Cafeoteca has just 10 seats and is tucked in the city’s Escalante neighborhood. Its design boasts a mixture of materials that sound unusual together, but feel entirely complementary, like floor-to-ceiling windows sporting geometric metalwork, chalkboard walls, and a wood bar custom built for the space. Extra touches—like the eclectic mug collection that hangs above a chalkboard illustration of an artsy-looking woman sipping her coffee—add just the right dash of eccentricity. Cafeoteca is equal parts sophisticated and homey.
The cafe opened in 2013 as the brainchild of well-known Costa Rican chef Camille Ratton and her husband, Juan Ignacio Salom. The two had already established themselves in the food scene with their chic fusion restaurant Kalú. They also own a design boutique together. Today, all three enterprises share different corners of the same space, a renovated 1950s home built in the International Style.
“Cafeoteca was a natural step for us,” Ratton said. “It was the link between gastronomy and design to include our beloved drink.” She said they read, traveled, and drank coffee for two years to define the concept of their cafe.
Cafeoteca is deliberately small so that the baristas can offer every customer personal attention and an individualized experience. Exactly eight coffees are served—one from each of the eight regions where coffee is produced in Costa Rica. Cafeoteca buys its beans directly from the farms and roasts them weekly. Baristas grind beans for espresso on an Astoria grinder and prepare drinks using a Rancilio Epoca Semi Automatic.
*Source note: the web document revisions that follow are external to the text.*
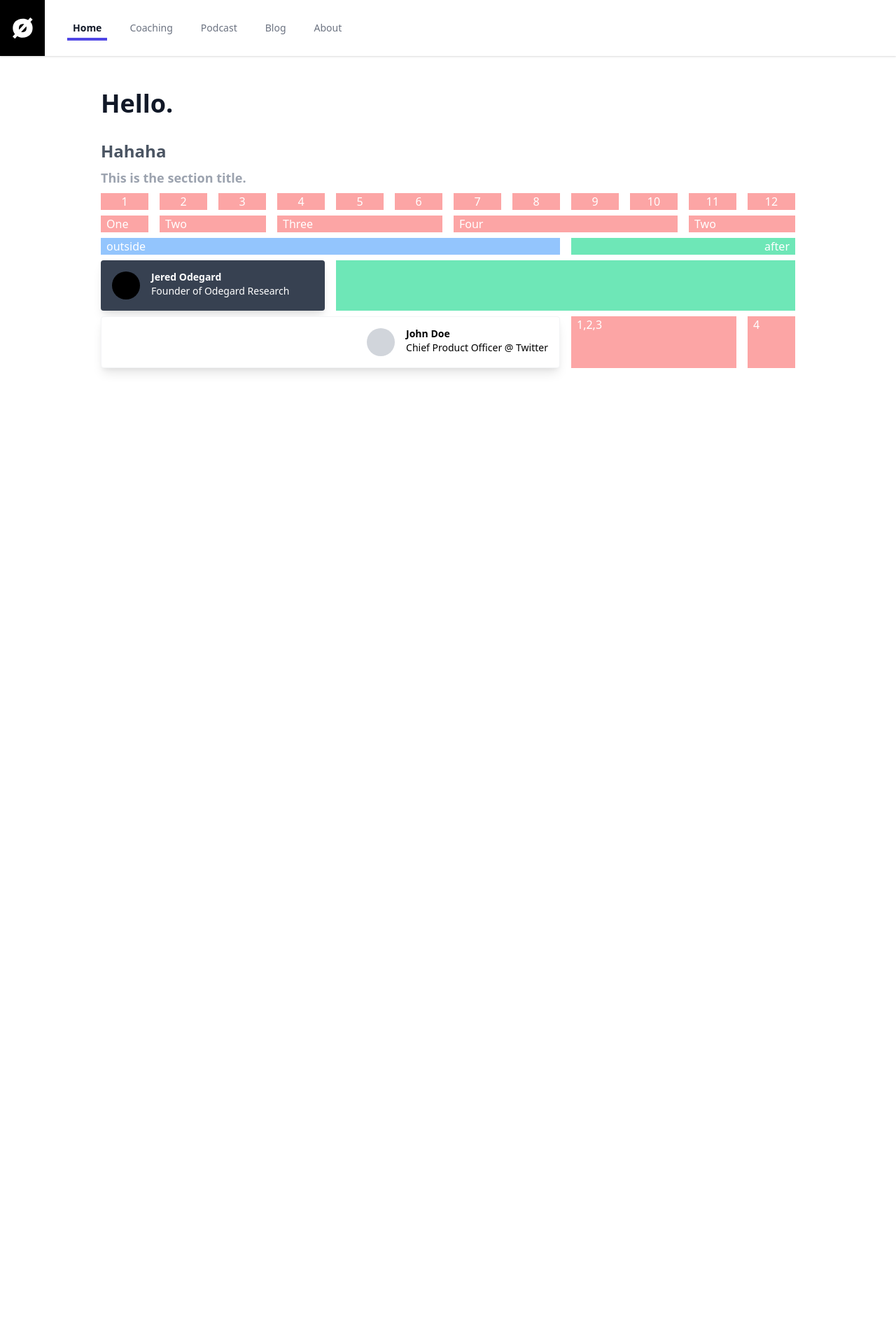
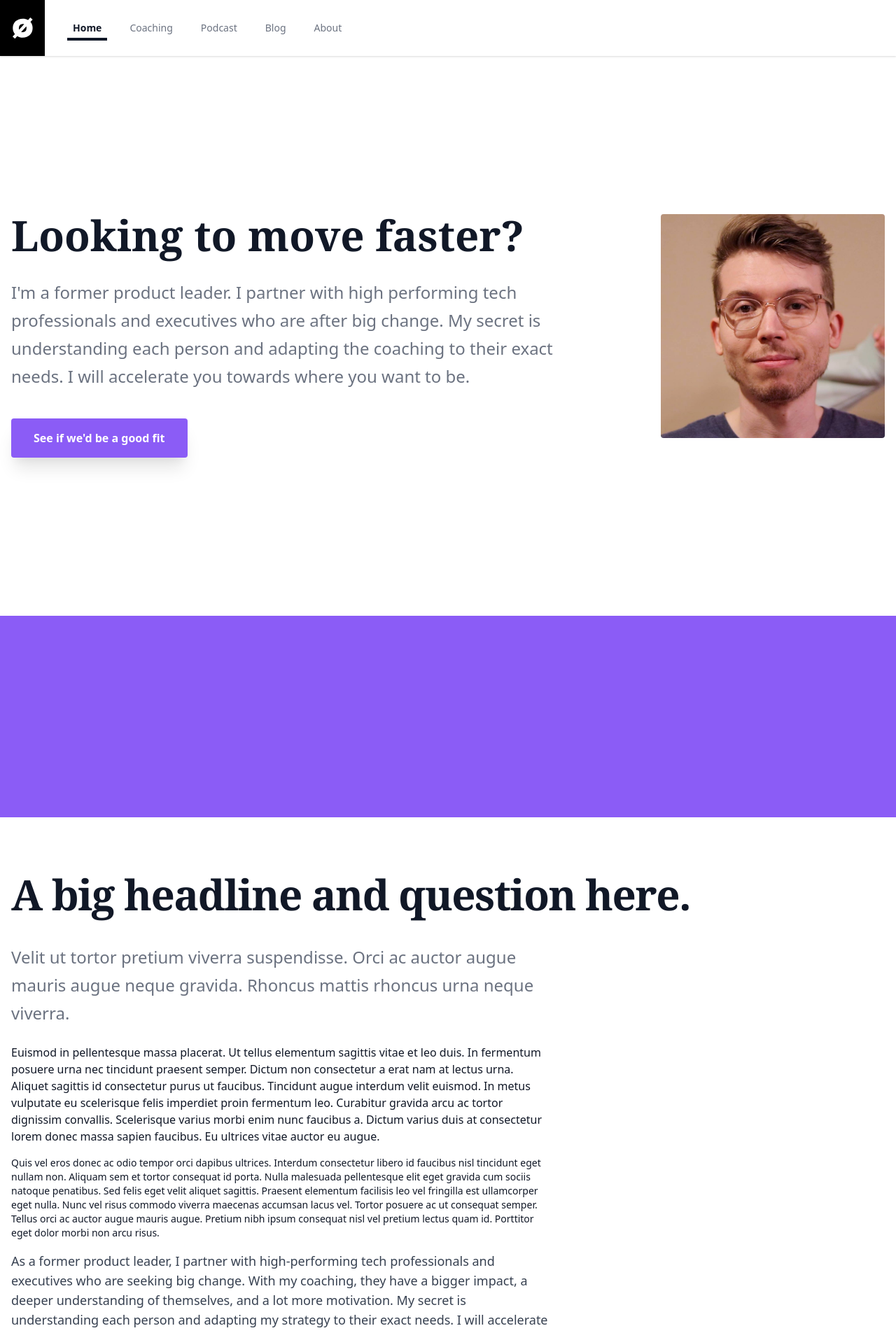
Before and after one commit to JeredOdegard/personal-site, a Next.js app: page / in a window 1280 px wide. Shown: the top 1905 px of the page at 70% size. Before the commit the page ends 800 px from the top, so only its background shows below. Built offline with nearby package versions, Linux system fonts and the light colour scheme.

Commit message:
Playing around with different grid layouts.

```diff
--- a/components/navitem.js
+++ b/components/navitem.js
@@ -3,7 +3,7 @@ import Link from "next/link"
 export default function NavItem({ href, isActive, children }) {
 	return (
 		<Link href={href}>
-			<a className={isActive ? 'text-gray-900 font-extrabold border-b-4 border-indigo-600 -mb-2 px-2' : 'hover:text-indigo-600 px-2'}>
+			<a className={isActive ? 'text-gray-900 font-extrabold border-b-4 border-gray-900 -mb-2 px-2' : 'hover:text-indigo-600 px-2'}>
 				{children}
 			</a>
 		</Link>
--- /dev/null
+++ b/components/page.js
@@ -0,0 +1,7 @@
+export default function Page({ children }) {
+  return (
+    <div className="min-w-sm antialiased">
+      {children}
+    </div>
+  )
+}
--- a/components/typography.js
+++ b/components/typography.js
@@ -1,23 +1,19 @@
-export default function Typography() {
-  return (
-    <div></div>
-  )
-}
-
-export function Headline({ children }) {
+function Headline({ children }) {
   return (
     <h1 className="text-4xl font-black mb-8 mt-12 text-gray-900">{children}</h1>
   )
 }
 
-export function Subtitle({ children }) {
+function Subtitle({ children }) {
   return (
     <h2 className="text-2xl font-extrabold my-2 text-gray-600">{children}</h2>
   )
 }
 
-export function SectionTitle({ children }) {
+function SectionTitle({ children }) {
   return (
     <h3 className="text-lg font-bold my-2 text-gray-400">{children}</h3>
   )
 }
+
+export { Headline, Subtitle, SectionTitle }
--- a/pages/_app.js
+++ b/pages/_app.js
@@ -1,5 +1,4 @@
-import '../styles/globals.css'
-import "tailwindcss/tailwind.css";
+import "styles/globals.css"
 
 function MyApp({ Component, pageProps }) {
   return <Component {...pageProps} />
--- a/pages/about.js
+++ b/pages/about.js
@@ -1,5 +1,4 @@
 import Head from "next/head"
-
 import NavBar from "components/navbar"
 import { Headline, Subtitle, SectionTitle } from "components/typography"
 
--- a/pages/blog.js
+++ b/pages/blog.js
@@ -1,5 +1,4 @@
 import Head from "next/head"
-
 import NavBar from "components/navbar"
 import { Headline, Subtitle, SectionTitle } from "components/typography"
 
--- a/pages/coaching.js
+++ b/pages/coaching.js
@@ -1,5 +1,4 @@
 import Head from "next/head"
-
 import NavBar from "components/navbar"
 import { Headline, Subtitle, SectionTitle } from "components/typography"
 
--- a/pages/index.js
+++ b/pages/index.js
@@ -1,11 +1,11 @@
 import Head from "next/head"
-
+import Page from "components/page"
 import NavBar from "components/navbar"
 import { Headline, Subtitle, SectionTitle } from "components/typography"
 
 export default function Home() {
   return (
-    <div className="min-w-sm antialiased">
+    <Page>
       <Head>
         <title>Home - Jered Odegard</title>
         <meta name="viewport" content="initial-scale=1.0, width=device-width" />
@@ -13,7 +13,47 @@ export default function Home() {
 
       <NavBar />
 
-      <main className="px-4 max-w-screen-lg mx-auto">
+      <div className="w-full h-screen flex items-center -mt-4">
+        <section className="grid grid-cols-12 max-w-screen-xl space-x-24 px-4 mx-auto">
+          <div className="col-span-full lg:col-span-8">
+            <h2 className="text-4xl sm:text-5xl lg:text-6xl font-extrabold text-gray-900 mb-8 font-serif">Looking to move faster?</h2>
+            <p className="text-lg sm:text-2xl font-medium sm:leading-10 mb-6 text-gray-500">I'm a former product leader. I partner with high performing tech professionals and executives who are after big change. My secret is understanding each person and adapting the coaching to their exact needs. I will accelerate you towards where you want to be.</p>
+            <a href="/coaching">
+              <button className="px-8 py-4 bg-purple-500 font-bold text-white rounded mt-2 lg:mt-4 shadow-xl">See if we'd be a good fit</button>
+            </a>
+          </div>
+          <div className="col-span-4">
+            <img className="w-full rounded" src="me.jpg" />
+          </div>
+        </section>
+      </div>
+
+      <div className="w-full h-72 bg-purple-500"></div>
+
+      <section className="grid grid-cols-12 gap-y-2 md:gap-x-10 max-w-screen-xl px-4 mt-10 mx-auto">
+
+      </section>
+
+      <section className="grid grid-cols-12 gap-y-2 md:gap-x-10 max-w-screen-xl px-4 mt-10 mx-auto">
+        <div className="col-span-full">
+          <h2 className="text-4xl sm:text-5xl lg:text-6xl leading-tight font-extrabold text-gray-900 tracking-tight mb-8 font-serif">A big headline and question here.</h2>
+        </div>
+        <div className="col-span-full max-w-screen-md">
+          <p className="text-lg sm:text-2xl font-medium sm:leading-10 space-y-6 mb-6 text-gray-500">Velit ut tortor pretium viverra suspendisse. Orci ac auctor augue mauris augue neque gravida. Rhoncus mattis rhoncus urna neque viverra.
+          </p>
+          <p className="mb-4 text-gray-900">Euismod in pellentesque massa placerat. Ut tellus elementum sagittis vitae et leo duis. In fermentum posuere urna nec tincidunt praesent semper. Dictum non consectetur a erat nam at lectus urna. Aliquet sagittis id consectetur purus ut faucibus. Tincidunt augue interdum velit euismod. In metus vulputate eu scelerisque felis imperdiet proin fermentum leo. Curabitur gravida arcu ac tortor dignissim convallis. Scelerisque varius morbi enim nunc faucibus a. Dictum varius duis at consectetur lorem donec massa sapien faucibus. Eu ultrices vitae auctor eu augue.
+          </p>
+          <p className="mb-4 text-gray-900 text-sm">Quis vel eros donec ac odio tempor orci dapibus ultrices. Interdum consectetur libero id faucibus nisl tincidunt eget nullam non. Aliquam sem et tortor consequat id porta. Nulla malesuada pellentesque elit eget gravida cum sociis natoque penatibus. Sed felis eget velit aliquet sagittis. Praesent elementum facilisis leo vel fringilla est ullamcorper eget nulla. Nunc vel risus commodo viverra maecenas accumsan lacus vel. Tortor posuere ac ut consequat semper. Tellus orci ac auctor augue mauris augue. Pretium nibh ipsum consequat nisl vel pretium lectus quam id. Porttitor eget dolor morbi non arcu risus.
+          </p>
+          <p className="mb-4 text-gray-700 text-lg">As a former product leader, I partner with high-performing tech professionals and executives who are seeking big change. With my coaching, they have a bigger impact, a deeper understanding of themselves, and a lot more motivation. My secret is understanding each person and adapting my strategy to their exact needs. I will accelerate you towards where you want to be.
+          </p>
+        </div>
+        <div className="col-span-full">
+          <div className="h-96 w-full bg-gradient-to-br from-purple-400 via-pink-500 to-red-500 rounded"></div>
+        </div>
+      </section>
+
+            <main className="px-4 max-w-screen-lg mx-auto">
         <Headline>Hello.</Headline>
 
         <Subtitle>Hahaha</Subtitle>
@@ -47,7 +87,7 @@ export default function Home() {
           <div className="h-10 w-10 bg-black flex-shrink-0 rounded-full"></div>
           <div>
             <div className="text-sm font-extrabold -mt-1">Jered Odegard</div>
-            <div className="text-sm">Founder of Odegard Research</div>
+            <div className="text-sm">CEO, Moderna</div>
           </div>
         </div>
         <div className="hidden bg-green-300 sm:grid sm:col-span-6 md:grid md:col-span-7 lg:grid lg:col-span-8"></div>
@@ -59,9 +99,12 @@ export default function Home() {
             <div className="text-sm">Chief Product Officer @ Twitter</div>
           </div>
         </div>
-        <div className="bg-red-300 text-white px-2 col-span-3">1,2,3</div>
-        <div className="bg-red-300 text-white px-2">4</div>
+        <div className="bg-red-300 text-white px-2 col-span-2">1,2,3</div>
+        <div className="bg-red-300 text-white px-2 col-span-2">
+          <div className="w-full h-48 bg-gray-800 rounded-lg transform rotate-2"></div>
+        </div>
       </section>
-    </div>
+
+    </Page>
   )
 }
--- a/pages/podcast.js
+++ b/pages/podcast.js
@@ -1,5 +1,4 @@
 import Head from "next/head"
-
 import NavBar from "components/navbar"
 import { Headline, Subtitle, SectionTitle } from "components/typography"
 
```
Also changed, not shown: public/me.jpg (added).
They use a BUNN grinder to grind beans and prepare coffee in a variety of different methods: V60, Chemex, AeroPress, syphon, chorreador (a traditional Costa Rican drip coffee technique), and cold brew. “You can try 23 different cup profiles at Cafeoteca, and have 23 experiences,” Ratton says. “Not every coffee is for everyone. It depends on the time of the day you drink it, the way you drink it, and how you prepare it.”
Ratton and Salom opened the cafe three years ago because they observed a lack of knowledge about coffee all around them. Despite their country’s worldwide reputation for amazing coffee, they found Costa Ricans did not understand why coffee purchased for $2 per pound at the supermarket could never be good. “You cannot expect to have great coffee if you do not pay proper prices to the producers,” Ratton said. “You cannot expect to drink a decent cup if you do not know how long it has been sitting on the shelf, what’s in it, or where it comes from!”
Cafeoteca wanted to change that. That $6 cup of coffee was one way they could do so.
Here’s the story behind that cup. In 2014, the La Mesa coffee farm was crowned producer of the best coffee in the country in the Costa Rica Cup of Excellence competition. When a farm wins this award, their entire crop goes up for auction the following month. Usually, international buyers swoop up all the beans for a hefty price. For the first time, a Costa Rican roaster purchased a small batch of winning beans. The roaster was Café Boleto, one of Cafeoteca’s two roasters. The cafe sold single servings of La Mesa’s coffee for 3,000 Costa Rican colones (about $6).
Zach Dyer reported in the Tico Times why this particular cup of java was so important. “Historically, Costa Rica exported its best coffee and drank the worst,” he told me when I asked him about the country’s evolving coffee culture. “One of the biggest struggles with the nascent Third Wave coffee movement here is getting access to high-quality beans to serve in cafes. Many producers don’t think about reserving some of their harvest to sell at a lower price for domestic consumption, so the cafes have to start doing a lot more in the way of relationship building at the source.”
Which is exactly what Cafeoteca has been doing from the start. For specialty coffee to catch on in Costa Rica, local cafes need to get their hands on domestic beans, then make a serious effort to educate their customers on the how and why behind every cup. As the movement towards appreciating local quality grows, Cafeoteca leads the way by delicious example.
BY BETSY MIKEL, Sprudge